Idol Insider: Idols Before Idol
Even after 10 seasons, Idol's fast track to fame is still a strange concept for many legendary musicians. Their careers moved at a slower pace. But it raises an interesting question: Could these "Idols Before Idol" have made it on the show?
WSVN -- Imagine the "King," Elvis Presley, on the "Idol" stage, singing for America's vote.
Elvis Presley, singing: "You ain't nothing but a hound dog."
It's tough to picture, because America had never seen a pop sensation like "Idol" B.C.: Before Clarkson.
And even farther back, many up-and-coming artists of the 50s, 60s, and 70s did not have a national TV audience to showcase their budding talents.
Neil Diamond, Musician: "I had to start somewhere in the hinterlands, you know, and play tiny little places first for years."
It's quite possible a young Neil "Diamond in the Rough" could have been passed over by judges, if he ever tried out at all.
Neil Diamond: "I don't think I'd have the nerve to try out for 'American Idol.'"
Face-painted shock rocker Alice Cooper was pulling off his "Off the Wall" stage antics before glam rocker Adam Lambert was even born.

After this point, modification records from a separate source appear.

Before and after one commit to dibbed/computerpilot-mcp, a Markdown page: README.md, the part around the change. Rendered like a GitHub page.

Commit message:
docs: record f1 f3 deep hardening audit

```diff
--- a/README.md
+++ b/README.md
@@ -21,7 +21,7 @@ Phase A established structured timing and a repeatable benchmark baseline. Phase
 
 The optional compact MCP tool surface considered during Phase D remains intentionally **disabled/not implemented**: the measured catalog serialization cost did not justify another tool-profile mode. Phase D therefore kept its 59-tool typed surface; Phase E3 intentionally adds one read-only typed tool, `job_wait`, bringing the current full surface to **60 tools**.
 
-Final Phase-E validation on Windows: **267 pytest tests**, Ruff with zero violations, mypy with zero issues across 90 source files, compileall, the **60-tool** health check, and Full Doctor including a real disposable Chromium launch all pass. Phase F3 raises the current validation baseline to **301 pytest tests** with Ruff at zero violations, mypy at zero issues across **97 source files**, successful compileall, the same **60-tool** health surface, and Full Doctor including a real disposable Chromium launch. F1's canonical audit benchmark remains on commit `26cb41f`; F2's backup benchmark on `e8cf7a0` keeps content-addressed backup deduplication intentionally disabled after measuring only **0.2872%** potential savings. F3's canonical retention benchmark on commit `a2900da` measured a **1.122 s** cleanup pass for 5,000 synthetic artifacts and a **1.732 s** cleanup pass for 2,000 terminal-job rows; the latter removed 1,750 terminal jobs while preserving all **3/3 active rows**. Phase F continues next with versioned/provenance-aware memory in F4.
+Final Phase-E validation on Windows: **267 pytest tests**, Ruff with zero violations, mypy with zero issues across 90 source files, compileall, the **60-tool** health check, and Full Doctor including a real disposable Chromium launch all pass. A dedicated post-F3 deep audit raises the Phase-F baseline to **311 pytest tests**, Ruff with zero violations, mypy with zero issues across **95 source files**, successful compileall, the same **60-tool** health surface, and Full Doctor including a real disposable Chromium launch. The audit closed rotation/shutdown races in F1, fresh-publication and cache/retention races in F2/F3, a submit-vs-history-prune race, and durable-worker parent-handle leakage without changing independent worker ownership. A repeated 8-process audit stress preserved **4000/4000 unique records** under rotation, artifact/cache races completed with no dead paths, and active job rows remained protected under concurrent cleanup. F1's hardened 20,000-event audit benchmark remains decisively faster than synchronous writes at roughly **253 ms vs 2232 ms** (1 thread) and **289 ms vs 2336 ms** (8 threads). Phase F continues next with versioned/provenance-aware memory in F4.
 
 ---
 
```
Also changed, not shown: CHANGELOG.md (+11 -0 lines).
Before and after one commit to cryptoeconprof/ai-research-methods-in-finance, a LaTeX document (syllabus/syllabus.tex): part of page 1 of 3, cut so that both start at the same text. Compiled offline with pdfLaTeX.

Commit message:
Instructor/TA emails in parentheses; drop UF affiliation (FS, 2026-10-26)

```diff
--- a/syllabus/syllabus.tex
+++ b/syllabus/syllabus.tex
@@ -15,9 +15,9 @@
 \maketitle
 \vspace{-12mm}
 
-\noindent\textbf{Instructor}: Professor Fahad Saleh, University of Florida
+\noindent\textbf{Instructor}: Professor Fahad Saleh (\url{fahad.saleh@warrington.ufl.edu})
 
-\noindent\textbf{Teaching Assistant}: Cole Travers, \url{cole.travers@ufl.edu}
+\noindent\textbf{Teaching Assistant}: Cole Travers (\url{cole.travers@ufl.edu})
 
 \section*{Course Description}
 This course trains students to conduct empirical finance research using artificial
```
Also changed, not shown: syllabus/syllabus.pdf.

For Cooper, the thought of dealing with "Idol" producers' theme choices seems, well, odd.
Neal Smith: "What if you showed up on 'American Idol?'"
Alice Cooper, Musician: "They'd say, 'OK, we're doing Barry Manilow tonight,' and I'd go, 'Really? Mandy?'"
Even "Idol" judge Steven Tyler, who has decades of legendary rock credentials, is not quite sure how he'd do if "Idol" was his make-or-break in the biz.
Steven Tyler, "Idol" Judge: "Today, I'd probably be kicking (expletive). Back then, I was afraid, I didn't know what I wanted to be. I would've been out the first round."
But the thought of a 70s-era Steven Tyler rocking Aerosmith's "Dream On" as a contestant: Wow.
Steven Tyler: "Different era. They're singing everyone else's stuff. I had to write my own and sing my own tunes."
This Insider says he might have just won the whole thing.
Louis Aguirre: "Hard to imagine how the course of music history would have changed if those artists, and their vast music collections, never made it to the mainstream."